“They’re two different managers with different principles,” says the former South African international, who won 61 caps for his country. “Moyes was quite honest. He’ll tell you what he thinks about you and the way he wants you to play. We played with a good set-up.
“Martinez was obviously more open-minded. He wanted to go full-out on attack. I liked both their coaching styles but, for me, I preferred Moyes’ way of working because he was very honest – sometimes brutal – in his assessment of things.
“Martinez was not honest enough when the team was playing badly. You tell them, ‘Listen, you guys were shit today.’ That’s it. He’d try and sugar-coat it a bit. But he was very strong technically and tactically, and we all enjoyed his sessions.”
Pienaar worked with Moyes once more at Sunderland, during a disastrous season. The warning signs were there from the start. The focus and unity that had been the foundation of their success at Everton was sorely lacking on Wearside.
“Everything was wrong at the club,” he says. “Even when I went to train with them for the first few days, I could see there was no passion, no desire in the players’ eyes. You could feel that there was no hunger for them to fight for each other.
“When you walk out onto the field, you want to give everything. You don’t go half-hearted. Everyone could sense it. The club was in turmoil before Moyes took over. He couldn’t get enough players in that he wanted, but you have to work with what you’ve got in front of you.”
It wasn’t enough as relegation with Sunderland provided a disappointing end to Pienaar’s career in English football. He had a brief spell back in South Africa with Bidvest Wits before retiring in March 2018.
After stepping away from football for a while to spend more time with his family, he was keen to get involved again. The 38-year-old is now embarking on a coaching career, as he combines helping the Ajax Under-16s with managing amateur side SV Robinhood.
“My ambition is to one day coach a senior team at the highest level,” he says. “That’s why I want to become a coach.
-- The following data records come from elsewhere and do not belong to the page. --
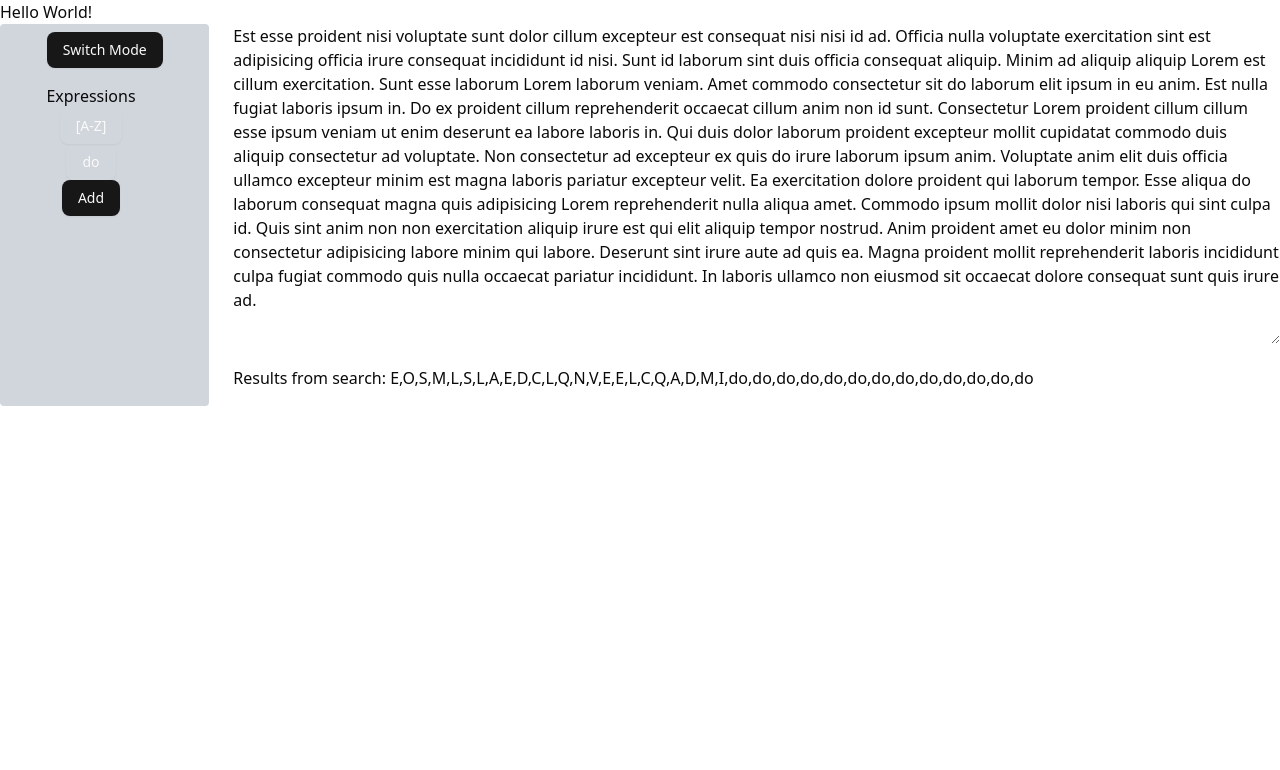
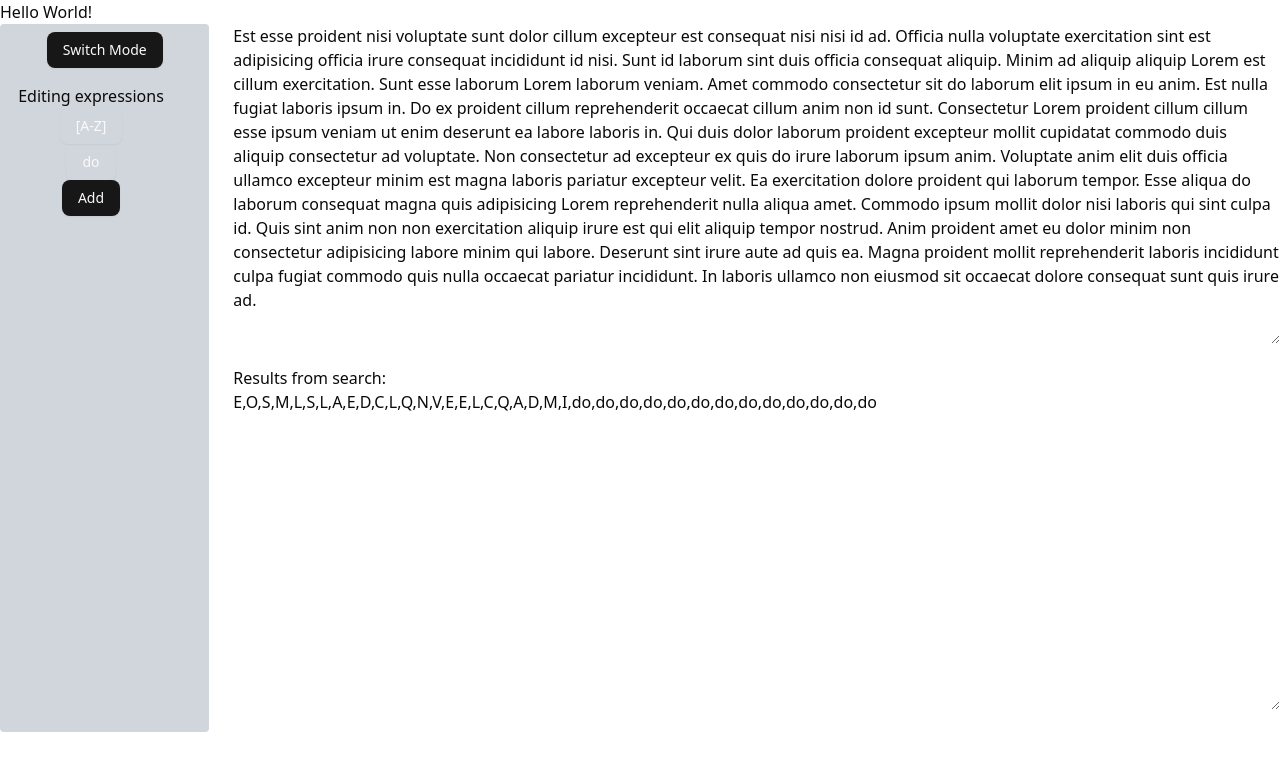
Before and after one commit to ScottDJEvans/smtt, a Next.js app: page /document-search in a window 1280 px wide. Shown: the top 770 px of the page. Built offline with nearby package versions, Linux system fonts and the light colour scheme.

Commit message:
Feature/add regex edit (#8)
* add ability to edit and delete regex, refactor EditRegexSection to reflect simpler implementation, add constant to determine which action to take

* fix overflow for results on MainDocumentArea

```diff
--- a/src/app/document-search/components/Dashboard.js
+++ b/src/app/document-search/components/Dashboard.js
@@ -1,19 +1,53 @@
 "use client"
 
-import { useState } from "react"
+import { useEffect, useState } from "react"
 import { MOCK_REGEX_VALUES } from "../mock-data"
 import MainDocumentArea from "./MainDocumentArea"
 import Sidebar from "./Sidebar"
 import { getRegexResults } from "./utils"
+import { REGEX_ACTIONS } from "./constants"
 
-const Dashboard = ({ regexData = MOCK_REGEX_VALUES, initialText }) => {
+const Dashboard = ({ savedRegexData = MOCK_REGEX_VALUES, initialText }) => {
   const [document, setDocument] = useState(initialText)
+  const [regexData, setRegexData] = useState(savedRegexData)
   const [results, setResults] = useState(
     getRegexResults(regexData, initialText)
   )
-  const handleSidebarModeSelection = (regex) => {
+
+  const refetchRegexResults = (regex) => {
     const results = getRegexResults(regex, document)
     setResults(results)
+  }
+
+  const handleSidebarModeSelection = (regex) => {
+    refetchRegexResults(regex)
+  }
+
+  useEffect(() => {
+    refetchRegexResults(regexData)
+  }, [regexData])
+
+  const handleRegexChange = (action, value, newValue) => {
+    let updated = [...regexData]
+
+    switch(action) {
+      case REGEX_ACTIONS.ADD:
+        updated.push({
+          value: newValue,
+          status: "pending",
+        })
+        break;
+      case REGEX_ACTIONS.EDIT:
+        updated = updated.map((regex) => {
+          return regex.value === value ? { ...regex, value: newValue } : regex
+        })
+        break;
+      case REGEX_ACTIONS.DELETE:
+        updated = updated.filter((regex) => regex.value !== value)
+        break;
+    }
+    console.log(updated);
+    setRegexData(updated)
   }
 
   return (
@@ -21,6 +55,9 @@ const Dashboard = ({ regexData = MOCK_REGEX_VALUES, initialText }) => {
       <Sidebar
         regexData={regexData}
         handleModeChange={(regex) => handleSidebarModeSelection(regex)}
+        handleRegexChange={(action, value, newValue) =>
+          handleRegexChange(action, value, newValue)
+        }
       />
       <MainDocumentArea initialText={initialText} matches={results} />
     </div>
--- a/src/app/document-search/components/EditRegexSection.js
+++ b/src/app/document-search/components/EditRegexSection.js
@@ -1,11 +1,11 @@
 import { Button } from "@/components/ui/button"
 import PropTypes from "prop-types"
 import { useState } from "react"
+import { REGEX_ACTIONS } from "./constants"
 
 const EditRegexSection = ({
   options,
-  handleEdit,
-  handleDelete
+  handleRegexChange
 }) => {
   const [isEditing, setIsEditing] = useState(null)
   const [newRegexValue, setNewRegexValue] = useState("")
@@ -16,12 +16,12 @@ const EditRegexSection = ({
   }
 
   const handleSaveClick = () => {
-    handleEdit(newRegexValue, isEditing)
+    handleRegexChange(REGEX_ACTIONS.EDIT, isEditing, newRegexValue)
     handleCloseEdit()
   }
 
   const handleDeleteClick = () => {
-    handleDelete(isEditing)
+    handleRegexChange(REGEX_ACTIONS.DELETE, isEditing)
     handleCloseEdit()
   }
 
@@ -37,7 +37,7 @@ const EditRegexSection = ({
         <Button className="my-2" onClick={() => handleSaveClick()}>
           Save
         </Button>
-        <Button onClick={() => handleDeleteClick()}>Delete</Button>
+        <Button className="bg-destructive" onClick={() => handleDeleteClick()}>Delete</Button>
       </div>
     )
   }
@@ -60,12 +60,12 @@ const EditRegexSection = ({
     return options.map((data) => {
       return (
         <div className="flex flex-col w-full items-center">
-          <Button
+        { !isEditing && <Button
             onClick={() => setIsEditing(data.value)}
             className="bg-tertiary max-w-[80%]"
-          >
+            >
             {data.value}
-          </Button>
+            </Button>}
           {isEditing === data.value && renderEditMode(data.value)}
         </div>
       )
@@ -73,7 +73,7 @@ const EditRegexSection = ({
   }
   return (
     <div className="flex flex-col items-center text-center m-4 max-w-[150px]">
-      <p>Expressions</p>
+      <p>Editing expressions</p>
       {renderData()}
       {renderAddButton()}
       {isEditing && renderCancelButton()}
@@ -85,7 +85,5 @@ export default EditRegexSection
 
 EditRegexSection.propTypes = {
   options: PropTypes.array,
-  handleAdd: PropTypes.func,
-  handleEdit: PropTypes.func,
-  handleDelete: PropTypes.func,
+  handleRegexChange: PropTypes.func
 }
--- a/src/app/document-search/components/MainDocumentArea.js
+++ b/src/app/document-search/components/MainDocumentArea.js
@@ -7,9 +7,12 @@ const MainDocumentArea = ({ initialText, matches }) => {
     return (
       <div className="my-4 w-full">
         {matches ? (
+          <>
           <p>
-            Results from search: <span>{matches.toString()}</span>
+            Results from search:
           </p>
+          <textarea className="w-full h-80" value={matches.toString()} disabled/>
+          </>
         ) : (
           <p>No matches found.</p>
         )}
--- a/src/app/document-search/components/Sidebar.js
+++ b/src/app/document-search/components/Sidebar.js
@@ -6,7 +6,7 @@ import ApproveSection from "./ApproveSection"
 import EditRegexSection from "./EditRegexSection"
 import PropTypes from "prop-types"
 
-const Sidebar = ({ regexData, handleModeChange }) => {
+const Sidebar = ({ regexData, handleModeChange, handleRegexChange }) => {
   const [shouldShowApprovalSection, setShouldShowApprovalSection] =
     useState(false)
   return (
@@ -25,7 +25,7 @@ const Sidebar = ({ regexData, handleModeChange }) => {
       {shouldShowApprovalSection ? (
         <ApproveSection options={regexData} handleSelection={(selectedRegex) => handleModeChange(selectedRegex)} />
       ) : (
-        <EditRegexSection options={regexData}/>
+        <EditRegexSection options={regexData} handleRegexChange={(action, value, newValue) => handleRegexChange(action, value, newValue)}/>
       )}
     </aside>
   )
@@ -35,4 +35,6 @@ export default Sidebar
 
 Sidebar.propTypes = {
   regexData: PropTypes.array,
+  handleModeChange: PropTypes.func,
+  handleRegexChange: PropTypes.func
 }
--- /dev/null
+++ b/src/app/document-search/components/constants.js
@@ -0,0 +1,5 @@
+export const REGEX_ACTIONS = {
+    ADD : 0,
+    EDIT : 1,
+    DELETE : 2
+}
```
I want to give back but also go on to coach a professional club at a senior level.”
By Sean Cole